Task item: Your reply should be a single number, the count of lines in the records that contain "Agentic".

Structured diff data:
+---+

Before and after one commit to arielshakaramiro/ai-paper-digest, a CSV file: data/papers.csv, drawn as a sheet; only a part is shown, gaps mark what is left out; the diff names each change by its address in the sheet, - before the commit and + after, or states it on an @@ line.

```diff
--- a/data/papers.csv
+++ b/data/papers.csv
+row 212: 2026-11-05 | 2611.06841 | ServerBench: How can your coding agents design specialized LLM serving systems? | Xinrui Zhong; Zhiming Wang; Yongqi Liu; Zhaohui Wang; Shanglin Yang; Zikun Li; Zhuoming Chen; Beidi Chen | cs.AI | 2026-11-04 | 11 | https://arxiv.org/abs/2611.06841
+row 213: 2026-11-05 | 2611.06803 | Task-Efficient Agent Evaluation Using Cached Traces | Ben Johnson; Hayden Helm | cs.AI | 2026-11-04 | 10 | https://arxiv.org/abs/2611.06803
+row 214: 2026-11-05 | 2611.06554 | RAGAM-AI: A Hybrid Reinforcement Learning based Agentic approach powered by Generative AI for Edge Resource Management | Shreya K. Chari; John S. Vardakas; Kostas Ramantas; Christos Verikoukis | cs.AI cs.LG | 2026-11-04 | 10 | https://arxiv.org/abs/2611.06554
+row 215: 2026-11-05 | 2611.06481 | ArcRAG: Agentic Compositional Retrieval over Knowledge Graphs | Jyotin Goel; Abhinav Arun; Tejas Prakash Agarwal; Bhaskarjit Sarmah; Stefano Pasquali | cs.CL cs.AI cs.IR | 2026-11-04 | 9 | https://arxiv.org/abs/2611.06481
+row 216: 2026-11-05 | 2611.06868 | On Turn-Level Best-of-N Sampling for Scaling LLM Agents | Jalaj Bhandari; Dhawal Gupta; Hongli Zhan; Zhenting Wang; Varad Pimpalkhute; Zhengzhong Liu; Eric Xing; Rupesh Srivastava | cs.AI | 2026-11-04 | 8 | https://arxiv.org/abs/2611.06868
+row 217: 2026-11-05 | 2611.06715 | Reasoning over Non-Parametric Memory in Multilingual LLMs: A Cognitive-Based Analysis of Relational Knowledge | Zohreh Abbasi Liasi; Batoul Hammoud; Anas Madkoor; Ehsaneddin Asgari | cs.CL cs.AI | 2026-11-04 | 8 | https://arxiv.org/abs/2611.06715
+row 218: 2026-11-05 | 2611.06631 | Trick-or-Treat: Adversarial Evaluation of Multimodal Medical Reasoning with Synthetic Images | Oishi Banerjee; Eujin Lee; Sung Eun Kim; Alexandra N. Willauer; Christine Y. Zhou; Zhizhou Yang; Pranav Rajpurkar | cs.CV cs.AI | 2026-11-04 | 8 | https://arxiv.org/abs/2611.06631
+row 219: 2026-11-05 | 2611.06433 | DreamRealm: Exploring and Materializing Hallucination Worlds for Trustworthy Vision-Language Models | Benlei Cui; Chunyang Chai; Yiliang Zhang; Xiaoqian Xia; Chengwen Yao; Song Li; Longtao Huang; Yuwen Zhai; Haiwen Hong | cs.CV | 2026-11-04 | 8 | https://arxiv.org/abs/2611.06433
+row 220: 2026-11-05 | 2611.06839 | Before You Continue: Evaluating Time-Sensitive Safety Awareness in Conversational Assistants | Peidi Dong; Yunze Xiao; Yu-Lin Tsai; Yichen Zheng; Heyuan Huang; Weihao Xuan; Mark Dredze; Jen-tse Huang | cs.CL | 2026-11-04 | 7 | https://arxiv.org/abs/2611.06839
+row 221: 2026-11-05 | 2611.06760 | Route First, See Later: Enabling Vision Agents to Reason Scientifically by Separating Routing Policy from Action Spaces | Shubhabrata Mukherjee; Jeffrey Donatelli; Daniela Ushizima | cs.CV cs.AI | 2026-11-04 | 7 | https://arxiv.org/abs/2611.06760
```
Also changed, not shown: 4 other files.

+---+

Your response: 2